Usually, when I start writing these blurbs, I know my conclusion and I write to arrive there. This time, I'm really divided on it, so I'm just going to go with it and see where I end up.
The most valuable safeties in the world are the players who can play and win from a single-high alignment, and I think that's both Grant Delpit and Ashtyn Davis in this class. If you can't be a true middle field safety, you have to be wild versatile in the box, which I believe is the case with Xavier McKinney from Alabama.
So both Delpit and Davis check that box; good. Who's better there? I think Delpit is more consistent and has better route recognition ability, while I certainly recognize that Davis flashes that a good deal — I just think he's less consistent in terms of football IQ and instincts.
With Delpit, everyone complains about the tackling, and rightfully so, but the list of safeties who can play single-high is already pretty thin, and when you take away the guys who don't like tackling, it's almost empty. With that said, that makes Davis really attractive, because I know Ashtyn will run and hit at high velocities, and I'm intrigued by his potential generating turnovers with his physical play from the rooftop. With that said, the productivity went down for Davis this year but so much of that is just situational.

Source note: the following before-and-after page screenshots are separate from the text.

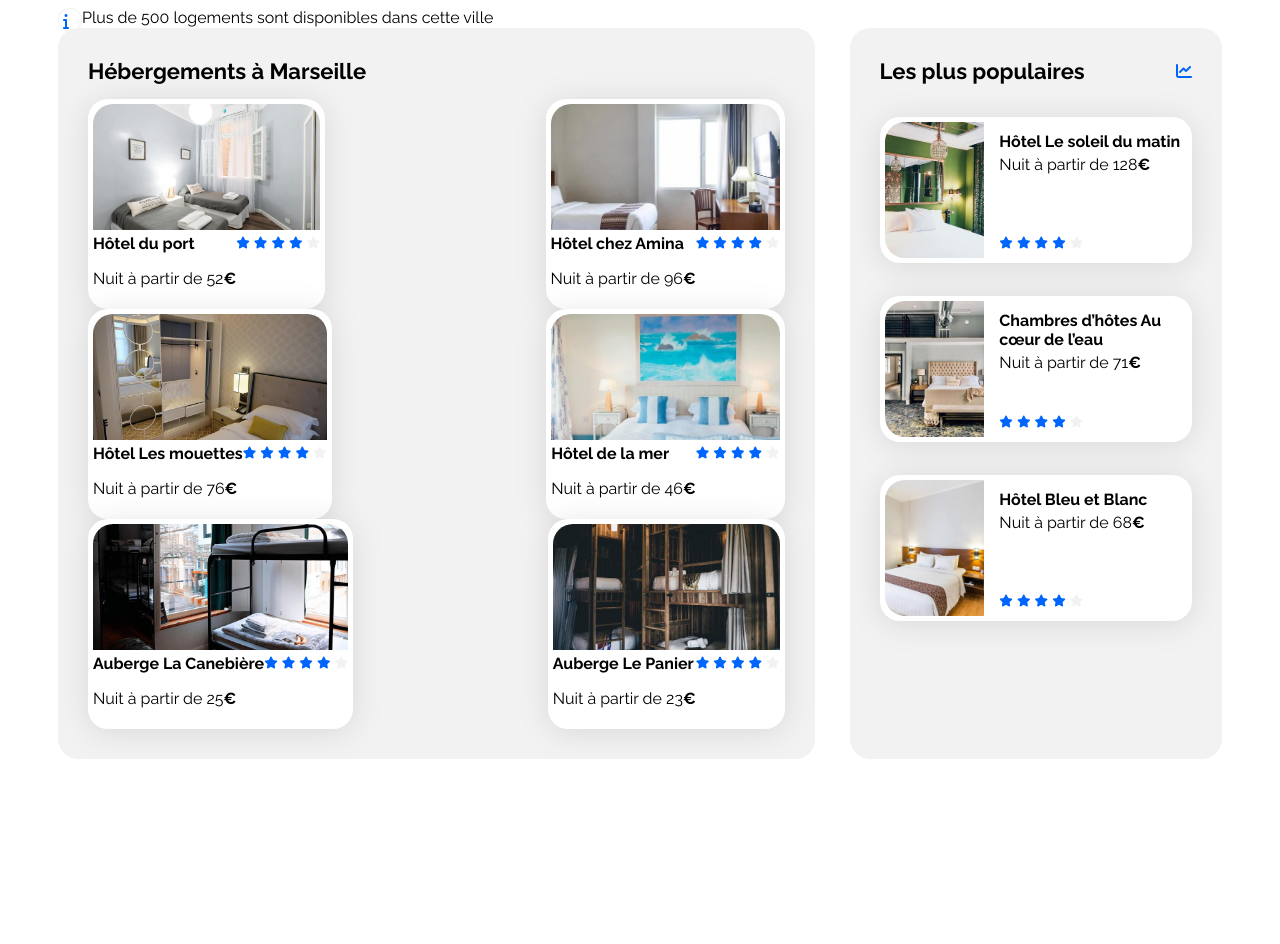
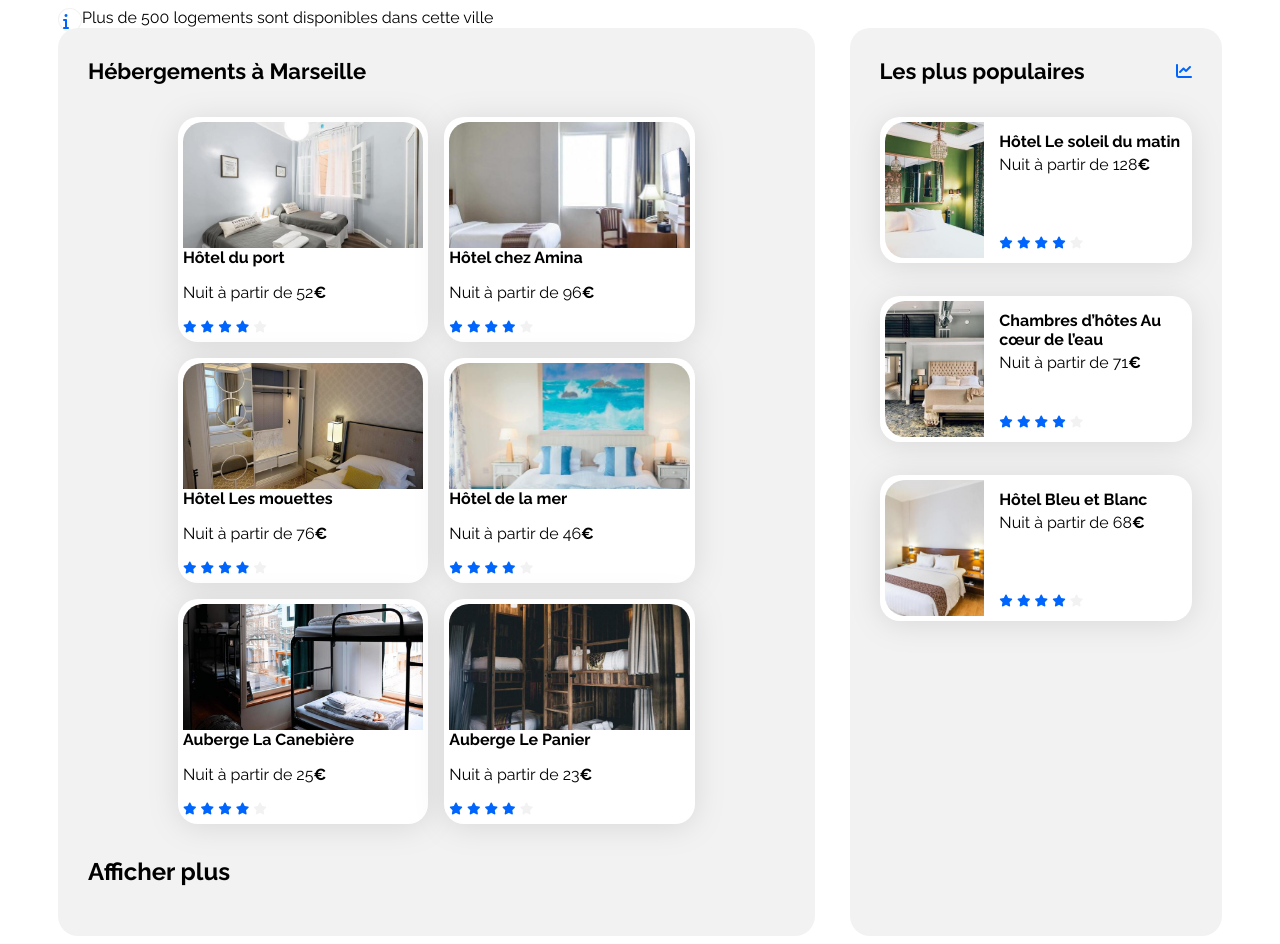
Before and after one commit to DavidODW/openclassroom-projet-3, a plain HTML site: page index.html in a window 1280 px wide. Shown: the part 300-1244 px from the top of the page. Before the commit the page ends 1067 px from the top, so only its background shows below. Drawn offline with Linux system fonts and the light colour scheme.

Commit message:
test de mis en forme hebergement
valeur width fixe et non relative

```diff
--- a/css/style.css
+++ b/css/style.css
@@ -25,9 +25,10 @@ body {
 .main-container {
     width: 100%;
     max-width: 1440px; /*affichage pour les ecrans larges*/
+    min-width: 1025 px;
     padding: 0 50px;
     box-sizing: border-box;
-    min-width: 1025 px;
+
 }
 
 .section-title {
@@ -269,49 +270,45 @@ a{
     color: inherit;/*récupére la valeur de l'élement parent*/
 }
 
-/****** Hebergements ***********/
+/****** Section Hebergements ***********/
 .hebergements {
     width: 65%;
-    display: flex;
-    flex-direction: column;
 
 
 }
-.hebergement-line{
-    display: flex;
-    flex-direction: row;
-    gap: 3rem;
-    padding-top: 20px;
-
-  }
 
 .hebergements-title  {
     display: flex;
     justify-content: space-between;
-    align-items: center;
+    align-items:center;
+}
+
+/*conteneur des cartes de la section hébergement*/
+.hebergements-cards {
+    display: flex;
+    flex-flow: row wrap; /* organisation des flexbox dans le conteneur horizontalement avec mise à la ligne */
+    justify-content: center; /*centrage des elements*/
+    padding-top: 33px; /*espacement entre le titre et les cartes*/
+    padding-bottom: 33px; /*espacement entre le lien afficher plus et les cartes*/
+    gap: 1rem 1rem; /*mise en place d'un espace entre les lignes et les colonnes de 16px*/
+}
+
+.hebergements-cards img {
+    height: 126px; /* hauteur fixe de l'image*/
+    border-top-left-radius: 20px; /*arrondissement du coin haut gauche*/
+    border-top-right-radius: 20px; /*arrondissement du coin haut droit*/
+}
+
+/*adaptation de la class card pour la partie hébergement*/
+.mise-en-forme-hebergement-card{
+    width: 15.646rem;       /*force le maintien de la taille des cartes à 250px (maquette) */
+    display: flex;
+    flex-direction: column;/* réorientation de la mise en page en colonne */
+    box-sizing: border-box;
+
 }
 
 
-.hebergements-cards img {
-    width: 100%;
-    height: 126px;
-    border-top-left-radius: 20px;
-    border-top-right-radius: 20px;
-}
-
-.hebergement-card-content {
-    width: 100%;
-    display: flex;
-    flex-flow: row wrap;
-    box-sizing: border-box;
-}
-.hebergements-cards {
-    padding-top: 15px;
-    display: flex;
-    flex-flow: row wrap;
-    justify-content: space-between;
-    box-sizing: border-box;
-}
 
 
 
--- a/index.html
+++ b/index.html
@@ -74,9 +74,9 @@
                     <div class="hebergements-cards">
 
                         <a href="#">
-                                <article class="card">
+                                <article class="card mise-en-forme-hebergement-card">
                                     <img src="./images/hebergements/fred-kleber.jpg" alt="Image de la chambre d'hôtel montrant un lit">
-                                    <div class="hebergement-card-content">
+                                    <div class="card-content-hebergement">
                                         <div class="card-txt">
                                             <h3 class="card-title">Hôtel du port</h3>
                                             <p class="card-subtitle">Nuit à partir de 52<span class="euro">€</span></p>
@@ -94,9 +94,9 @@
                         </a>
 
                         <a href="#">
-                                <article class="card">
+                                <article class="card mise-en-forme-hebergement-card">
                                     <img src="./images/hebergements/febrian-zakaria.jpg" alt="Image de la chambre d'hôtel montrant un lit">
-                                    <div class="hebergement-card-content">
+                                    <div class="card-content">
                                         <div class="card-txt">
                                             <h3 class="card-title">Hôtel chez Amina</h3>
                                             <p class="card-subtitle">Nuit à partir de 96<span class="euro">€</span></p>
@@ -114,9 +114,9 @@
                         </a>
 
                         <a href="#">
-                                <article class="card">
+                                <article class="card mise-en-forme-hebergement-card">
                                     <img src="./images/hebergements/reisetopia.jpg" alt="Image de la chambre d'hôtel montrant un lit">
-                                    <div class="hebergement-card-content">
+                                    <div class="card-content">
                                         <div class="card-txt">
                                             <h3 class="card-title">Hôtel Les mouettes</h3>
                                             <p class="card-subtitle">Nuit à partir de 76<span class="euro">€</span></p>
@@ -134,9 +134,9 @@
                         </a>
 
                         <a href="#">
-                                <article class="card">
+                                <article class="card mise-en-forme-hebergement-card">
                                     <img src="./images/hebergements/annie-spratt.jpg" alt="Image de la chambre d'hôtel montrant un lit">
-                                    <div class="hebergement-card-content">
+                                    <div class="card-content">
                                         <div class="card-txt">
                                             <h3 class="card-title">Hôtel de la mer</h3>
                                             <p class="card-subtitle">Nuit à partir de 46<span class="euro">€</span></p>
@@ -154,9 +154,9 @@
                         </a>
 
                         <a href="#">
-                                <article class="card">
+                                <article class="card mise-en-forme-hebergement-card">
                                     <img src="./images/hebergements/marcus-loke.jpg" alt="Image de la chambre d'hôtel montrant un lit">
-                                    <div class="hebergement-card-content">
+                                    <div class="card-content">
                                         <div class="card-txt">
                                             <h3 class="card-title">Auberge La Canebière</h3>
                                             <p class="card-subtitle">Nuit à partir de 25<span class="euro">€</span></p>
@@ -174,9 +174,9 @@
                         </a>
 
                         <a href="#">
-                                <article class="card">
+                                <article class="card mise-en-forme-hebergement-card">
                                     <img src="./images/hebergements/nicate-lee.jpg" alt="Image de la chambre d'hôtel montrant un lit">
-                                    <div class="hebergement-card-content">
+                                    <div class="card-content">
                                         <div class="card-txt">
                                             <h3 class="card-title">Auberge Le Panier</h3>
                                             <p class="card-subtitle">Nuit à partir de 23<span class="euro">€</span></p>
@@ -192,7 +192,10 @@
                                     </div>
                                 </article>
                         </a>
-
+                    </div>
+                    <!-- ajout du lien afficher plus -->
+                    <div>
+                        <a href="#"> <h2>Afficher plus</a>
                     </div>
                 </section>
                 <section class="populaires">
```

I prefer Delpit when you need to get your safety in the box. I'm pretty equal on them as run fit players. I really like Delpit's measurables advantage in man coverage. Egads.
I think I like Delpit enough to warrant the Round 1 selection, even with the tackling concerns. Ask me this question again when we get medical checks back from the combine. I'm worried Delpit's shoulder will be prohibitively poor such that it gets red-flagged, and the entire conversation changes.
Would rather: Delpit (Round 1)